What the task asks>
Scan the data beneath this task and copy each line that includes "opacity".

Extracted information>

-------------------------

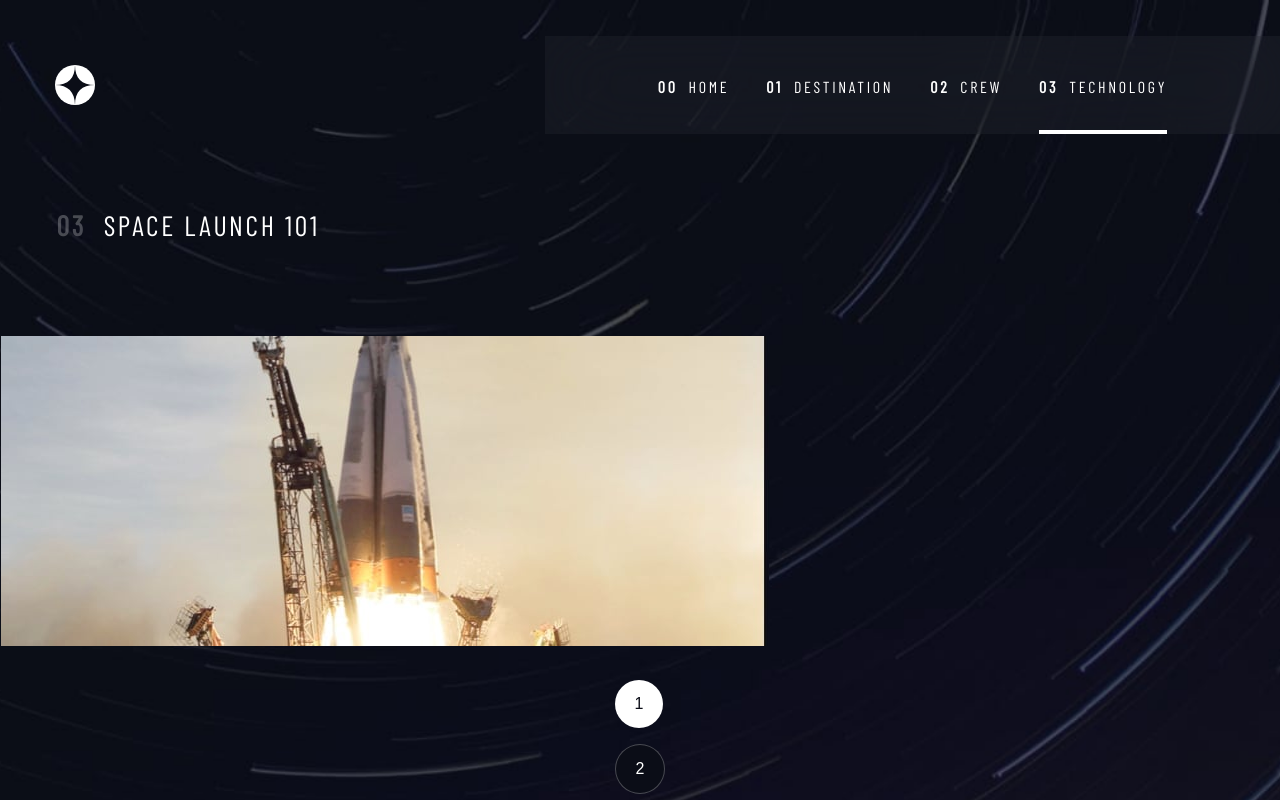
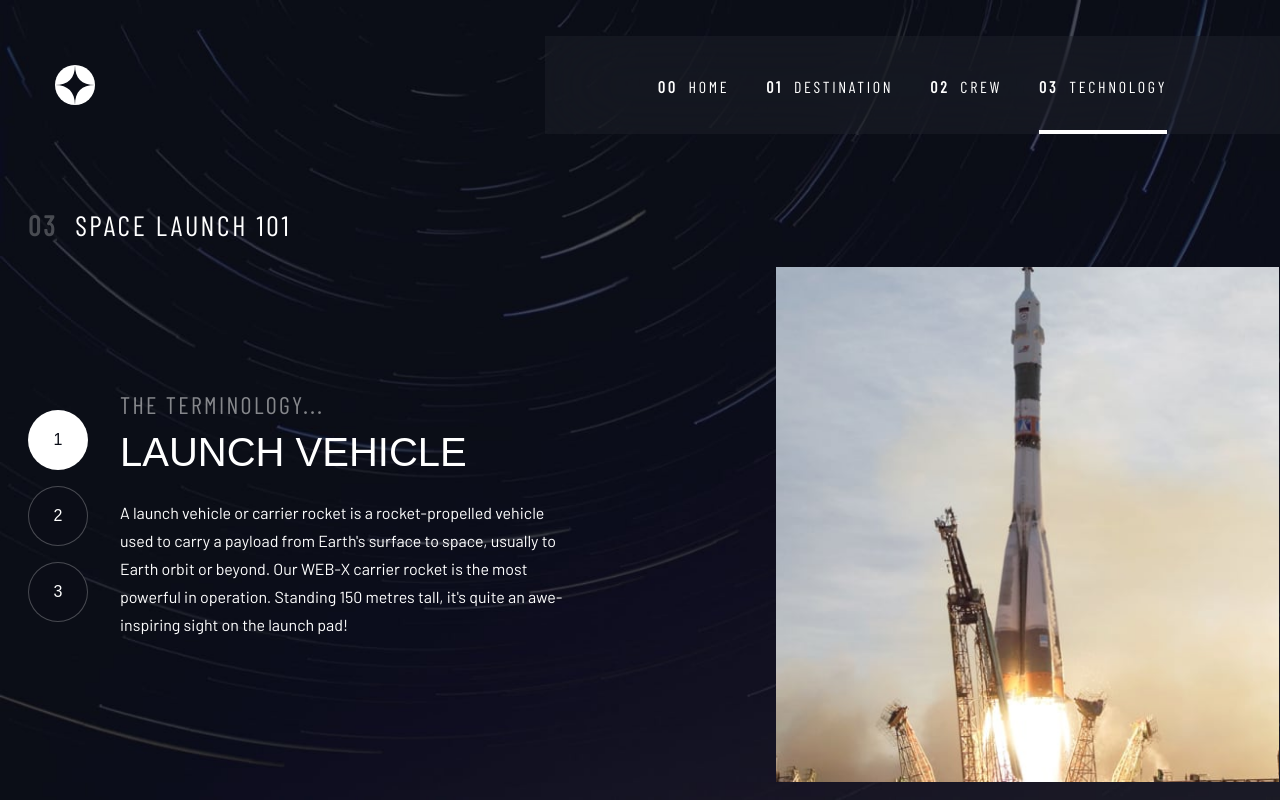
Before and after one commit to basitkorai/space-tourism-website, a React (Vite) app: page /technology in a window 1280 px wide. Shown: the top 800 px of the page. Built offline with nearby package versions, Linux system fonts and the light colour scheme; a web font is replaced by a local one.

Commit message:
style: destination page desktop layout updated

```diff
--- a/src/components/NumberedIndicators.jsx
+++ b/src/components/NumberedIndicators.jsx
@@ -14,7 +14,7 @@ const NumberedIndicators = ({ currentTech: activeSlide, updateTech }) => {
           updateTech(technology[0])
         }}
         aria-selected={one}
-        className={`p-[1.5em] max-h-5 max-w-[20px] text-base rounded-full font-serif grid place-content-center ${
+        className={`p-[1.5em] max-h-5 max-w-[20px] md:max-w-[60px] md:max-h-[60px] lg:w-[80px] lg:h-[80px] text-base rounded-full font-serif grid place-content-center ${
           one
             ? 'bg-white text-space'
             : 'bg-space text-white border border-translucent'
@@ -27,7 +27,7 @@ const NumberedIndicators = ({ currentTech: activeSlide, updateTech }) => {
           updateTech(technology[1])
         }}
         aria-selected={two}
-        className={`p-[1.5em] max-h-5 max-w-[20px] text-base rounded-full font-serif grid place-content-center ${
+        className={`p-[1.5em] max-h-5 max-w-[20px] md:max-w-[60px] md:max-h-[60px] lg:w-[80px] lg:h-[80px] text-base rounded-full font-serif grid place-content-center ${
           two
             ? 'bg-white text-space'
             : 'bg-space text-white border border-translucent'
@@ -40,7 +40,7 @@ const NumberedIndicators = ({ currentTech: activeSlide, updateTech }) => {
           updateTech(technology[2])
         }}
         aria-selected={three}
-        className={`p-[1.5em] max-h-5 max-w-[20px] text-base rounded-full font-serif grid place-content-center ${
+        className={`p-[1.5em] max-h-5 max-w-[20px] md:max-w-[60px] md:max-h-[60px] lg:w-[80px] lg:h-[80px] text-base rounded-full font-serif grid place-content-center ${
           three
             ? 'bg-white text-space'
             : 'bg-space text-white border border-translucent'
--- a/src/pages/Technology.jsx
+++ b/src/pages/Technology.jsx
@@ -29,28 +29,13 @@ const Technology = () => {
           <Navbar />
           <Sidebar />
         </header>
-        <div className="container text-center lg:text-left pb-[3.52rem] lg:pb-0 mt-6 md:mt-10 lg:mt-[4.75rem] mx-auto border border-transparent border-solid">
-          <div>
-            <p className="md:pl-[2.375rem] lg:pl-[3.47rem] text-base md:text-xl lg:text-[1.75rem] uppercase font-sans_cond tracking-[0.16875rem] text-center md:text-left mb-8 md:mb-[3.75rem] lg:mb-[6.0625rem]">
-              <span className="font-bold opacity-25 mr-[1.12rem]">03</span>
-              Space launch 101
-            </p>
-            <div>
-              <picture>
+        <div className=" text-center lg:text-left pb-[3.52rem] lg:pb-0 mt-6 md:mt-10 lg:mt-[4.75rem] mx-auto lg:ml-auto border border-transparent border-solid">
+          <div className="">
+            <div className="lg:max-w-[79.6875rem] lg:grid lg:grid-cols-2 justify-center lg:justify-between lg:ml-auto">
+              <div className="lg:order-last grid justify-end pt-14">
+                <picture className="">
                   <source
-                  media="(min-width:650px)"
-                  srcSet={
-                    one
-                      ? launchVehicleLandscape
-                      : two
-                      ? spaceportLandscape
-                      : three
-                      ? spaceCapsuleLandscape
-                      : spaceCapsuleLandscape
-                  }
-                />
-                <source
-                  media="(min-width:465px)"
+                    media="(min-width:1024px)"
                     srcSet={
                       one
                         ? launchVehiclePortrait
@@ -62,6 +47,7 @@ const Technology = () => {
                     }
                   />
                   <img
+                    className="w-screen lg:w-full max-h-[32.1875rem] mt-auto"
                     src={
                       one
                         ? launchVehicleLandscape
@@ -71,13 +57,19 @@ const Technology = () => {
                         ? spaceCapsuleLandscape
                         : spaceCapsuleLandscape
                     }
-                  alt="Flowers"
+                    alt={name}
                   />
                 </picture>
+              </div>
+              <div className="px-6 lg:order-first ">
+                <p className="md:pl-[2.375rem] lg:pl-[0rem] text-base md:text-xl lg:text-[1.75rem] uppercase font-sans_cond tracking-[0.16875rem] text-center md:text-left mb-8 md:mb-[3.75rem] lg:mb-[8.56rem]">
+                  <span className="font-bold opacity-25 mr-[1.12rem]">03</span>
+                  Space launch 101
+                </p>
+                <div className="lg:flex items-center gap-8">
                   <NumberedIndicators currentTech={name} updateTech={setTech} />
-            </div>
-            <div className="px-6">
-              <p className="grid gap-2 lg:gap-[0.94rem] mb-4 md:mb-[1.75rem] lg:mb-[1.69rem] max-w-[20.4375rem] md:max-w-[27.75rem] lg:max-w-full pt-8 md:pt-0 mt-8 md:mt-0 mx-auto uppercase text-center lg:text-left font-sans_cond tracking-normal leading-none">
+                  <div>
+                    <p className="grid gap-2 lg:gap-[0.94rem] mb-4 md:mb-[1.75rem] lg:mb-[1.69rem] max-w-[20.4375rem] md:max-w-[27.75rem] lg:max-w-full mt-8 md:mt-0 mx-auto uppercase text-center lg:text-left font-sans_cond tracking-normal leading-none">
                       <span className="text-sh2 md:text-[1.5rem] opacity-50">
                         The Terminology...
                       </span>
@@ -90,7 +82,9 @@ const Technology = () => {
                     </p>
                   </div>
                 </div>
-          <div></div>
+              </div>
+            </div>
+          </div>
         </div>
       </div>
     </AppProvider>
```
Lines whose indentation alone changed are shown as unchanged.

-------------------------

Result>
-              <span className="font-bold opacity-25 mr-[1.12rem]">03</span>
+                  <span className="font-bold opacity-25 mr-[1.12rem]">03</span>
                       <span className="text-sh2 md:text-[1.5rem] opacity-50">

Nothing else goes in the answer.